Boris Johnson has laid out plans to capitalize on Brexit and is expected to move forward with the leveling agenda this week as he awaits the results of the highly anticipated “partygate” report.
Two years after the UK left the EU, the government has launched a new “Brexit Freedoms” bill as part of a campaign it claims will “cut £1bn of red tape” for business.
The long-awaited White Paper on Leveling Up is also expected to be published this week, although the opposition strongly criticized a policy followed over the weekend.
The ads will be seen as an attempt by Johnson to deflect the narrative away from the toxic “party” accusations that have dominated the news agenda in recent weeks.
But Downing Street was in trouble again on Sunday night when a senior civil servant who worked at No. 10 during the pandemic lashed out at the government over the scandal.
Writing in The Times, Nikki da Costa, Johnson’s former director of legislative affairs, claimed that No 10 appeared to have “failed as a collective” to “live by the spirit and letter of the rules” it was establishing.
Questions hang over the future of the prime ministerial role as he awaits the findings from Whitehall and police investigations into allegations of lockdown-breaking meetings held in Downing Street.
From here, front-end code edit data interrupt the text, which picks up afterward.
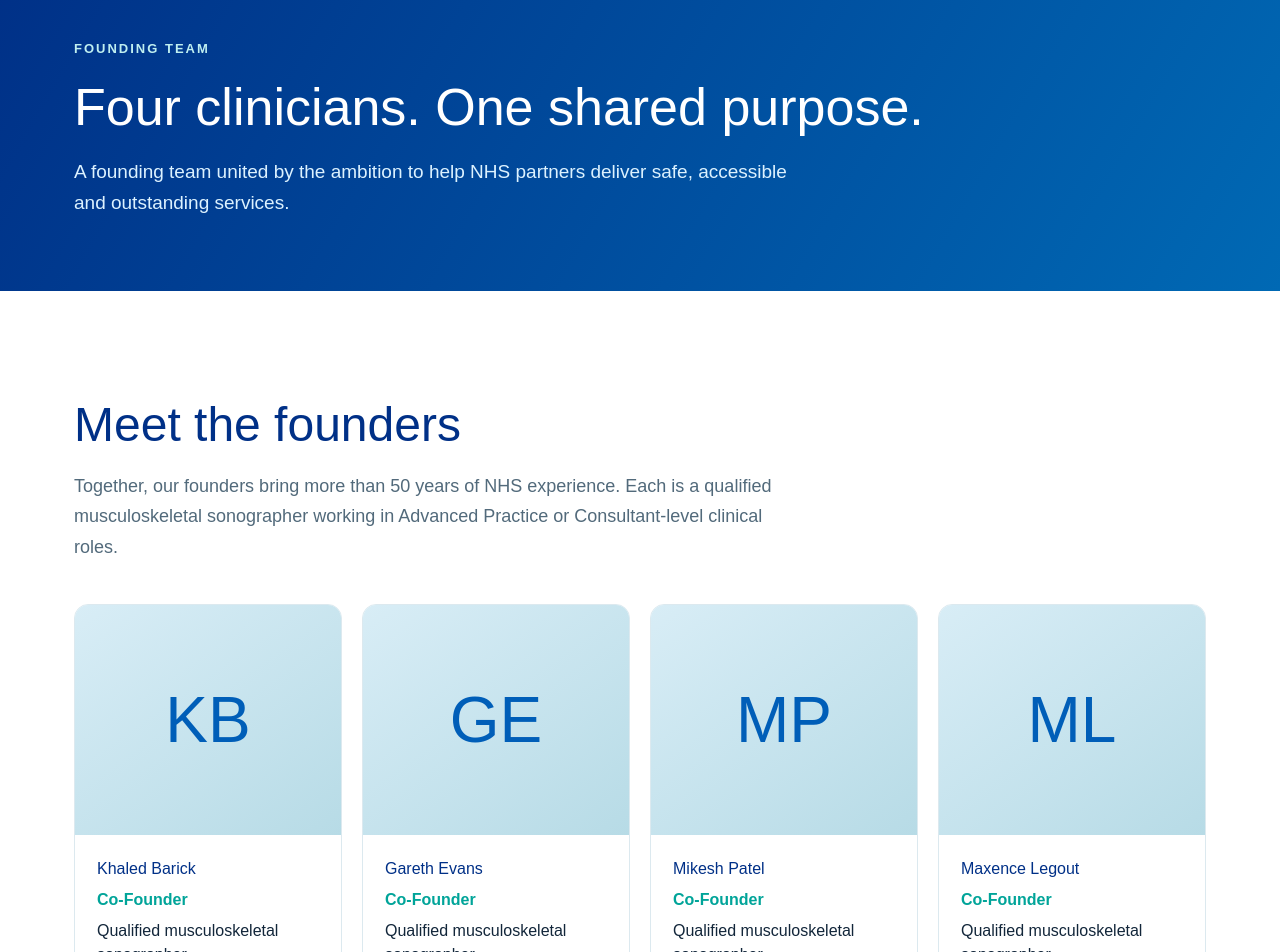
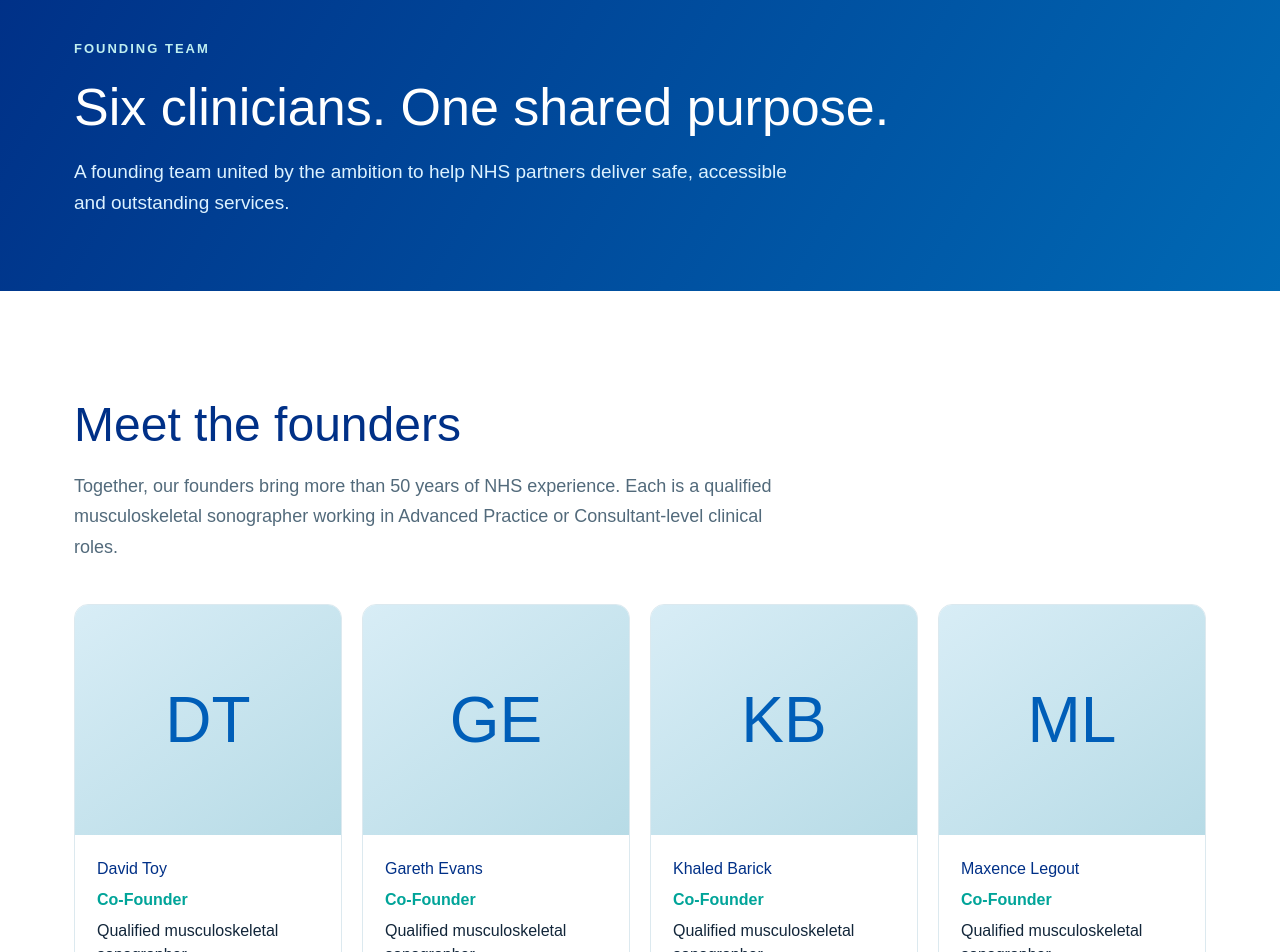
Before and after one commit to insightmsk/insight-health-partners, a Next.js app: page /team in a window 1280 px wide. Shown: the part 148-1100 px from the top of the page. Built offline with nearby package versions, Linux system fonts and the light colour scheme.

Commit message:
Update page.js

```diff
--- a/app/team/page.js
+++ b/app/team/page.js
@@ -1,3 +1,79 @@
 import{Header,Footer,PageHero,CTA,Reveal}from"../components";
+
 export const metadata={title:"Founding Team"};
-export default function Team(){const names=["Khaled Barick","Gareth Evans","Mikesh Patel","Maxence Legout"];return <><Header active="Founding Team"/><main><PageHero eyebrow="Founding team" title="Four clinicians. One shared purpose.">A founding team united by the ambition to help NHS partners deliver safe, accessible and outstanding services.</PageHero><section className="section"><div className="shell"><div className="heading"><h2>Meet the founders</h2><p>Together, our founders bring more than 50 years of NHS experience. Each is a qualified musculoskeletal sonographer working in Advanced Practice or Consultant-level clinical roles.</p></div><div className="team">{names.map((n,i)=><article className="person reveal" key={n}><div className="portrait" role="img" aria-label={`${n} portrait placeholder`}>{n.split(" ").map(x=>x[0]).join("")}</div><div><h3>{n}</h3><p>Co-Founder</p><span>Qualified musculoskeletal sonographer</span></div></article>)}</div></div></section><section className="section soft"><div className="shell two"><div className="heading"><h2>Broad experience, shared standards.</h2></div><div className="prose"><p>The team’s experience includes radiology, emergency medicine, orthopaedics, rheumatology, primary care and community services, supported by backgrounds in clinical leadership, CQC governance, education and service transformation.</p><p>No executive titles have been assigned at this stage.</p></div></div></section><CTA/></main><Footer/><Reveal/></>}
+
+export default function Team(){
+  const names=[
+    "David Toy",
+    "Gareth Evans",
+    "Khaled Barick",
+    "Maxence Legout",
+    "Mikesh Patel",
+    "Paul Watson"
+  ];
+
+  return <>
+    <Header active="Founding Team"/>
+    <main>
+      <PageHero
+        eyebrow="Founding team"
+        title={"Six clinicians.\nOne shared purpose."}
+      >
+        A founding team united by the ambition to help NHS partners deliver safe, accessible and outstanding services.
+      </PageHero>
+
+      <section className="section">
+        <div className="shell">
+          <div className="heading">
+            <h2>Meet the founders</h2>
+            <p>
+              Together, our founders bring more than 50 years of NHS experience.
+              Each is a qualified musculoskeletal sonographer working in Advanced Practice
+              or Consultant-level clinical roles.
+            </p>
+          </div>
+
+          <div className="team">
+            {names.map((n,i)=>
+              <article className="person reveal" key={n}>
+                <div
+                  className="portrait"
+                  role="img"
+                  aria-label={`${n} portrait placeholder`}
+                >
+                  {n.split(" ").map(x=>x[0]).join("")}
+                </div>
+                <div>
+                  <h3>{n}</h3>
+                  <p>Co-Founder</p>
+                  <span>Qualified musculoskeletal sonographer</span>
+                </div>
+              </article>
+            )}
+          </div>
+        </div>
+      </section>
+
+      <section className="section soft">
+        <div className="shell two">
+          <div className="heading">
+            <h2>Broad experience, shared standards.</h2>
+          </div>
+          <div className="prose">
+            <p>
+              The team’s experience includes radiology, emergency medicine,
+              orthopaedics, rheumatology, primary care and community services,
+              supported by backgrounds in clinical leadership, CQC governance,
+              education and service transformation.
+            </p>
+            <p>No executive titles have been assigned at this stage.</p>
+          </div>
+        </div>
+      </section>
+
+      <CTA/>
+    </main>
+    <Footer/>
+    <Reveal/>
+  </>
+          }
```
No 10 had not yet received a copy of Sue Gray’s long-awaited report on Sunday night.
The PA news agency understands that it will be delivered in a matter of days.
It was also reported on Sunday that the Government is expected to announce a U-turn on mandatory Covid vaccinations for NHS and social care staff.
Health Secretary Sajid Javid has faced pressure to remove a requirement for health workers in England to be vaccinated before April, amid fears it will spark a major staffing crisis.
Trade Minister Penny Mordaunt tweeted in response to The Telegraph reports: “This looks promising… I hope a sensible path can be found for both health and social care.”
And former Conservative minister Steve Baker said: “What a relief. The right decision.”
In a show of policies to come in its Leveling Up White Paper, the Government announced new plans over the weekend to “breathe new life into deprived communities” across England.
The Department of Levelling, Housing and Communities (DLUHC) said 20 chosen locations will be prioritized for a £1.5bn Brownfield Fund available from April 2022.
But when asked where the money came from, the DLUHC clarified to the PA news agency that the money to fund the work was appropriated by the Treasury last year.
Labor Shadow Leveling Secretary Lisa Nandy described the regeneration funding as “very small beer.”
Meanwhile, tensions remain high between Russia and Ukraine, with Johnson expected to speak with President Vladimir Putin and travel to the troubled region earlier this week.
Over the weekend it emerged that Johnson is seeking to double the number of troops deployed to strengthen Europe’s borders.
No 10 said it could send defensive weapons to Estonia, while fast planes, warships and military specialists can be sent to protect NATO allies.
But the foreign secretary said on Sunday that a situation where British soldiers would fight alongside Ukrainians against Russia was “highly unlikely”.
The Brexit Freedoms bill announced on Monday will affect the handling of retained EU law: regulations made in Brussels that were retained in the UK statute book for legal continuity after the transition period ended in 2020.
The Government has previously made it clear that it intends to eventually amend, replace or repeal any retained law that it deems “unsuitable for the UK”.
But Downing Street said that under current rules, changing or scrapping regulations in the pipeline of outdated legislation would take “several years” due to a lengthy amendment process.
He said the new bill “will ensure that changes can be made more easily”, so that the UK can “take advantage of the freedoms of Brexit more quickly”.
No 10 did not specify exactly what provisions the bill will contain to speed up reforms, or how it estimated businesses would save £1bn by cutting red tape.
It comes after the Foreign Secretary insisted the Government is “committed to cutting taxes” as the Prime Minister and Chancellor took the bold step of doubling down on plans to increase National Insurance.
Liz Truss said that “taxes are never popular”, but the significant amounts of money spent to deal with the Covid crisis “need to be paid back”.
He endorsed the prime minister on Sunday, telling the BBC that he is “absolutely” the best person to lead the Conservative Party in the next general election.
When asked if she is tempted by the top job, she said: “There is no competition. There is no discussion.”
On Saturday, Tom Tugendhat, a Conservative Conservative MP who has criticized the government’s handling of the Afghanistan withdrawal, became the first to announce that he intends to stand for leader if there is a race soon.
The Independent later reported that the chancellor was putting the finishing touches on a leadership offer after telling allies he believed the scandal over the alleged Downing Street and Whitehall parties could be “insurmountable” for the prime minister.
But the newspaper quoted a source close to Sunak as saying that these claims were “totally false.”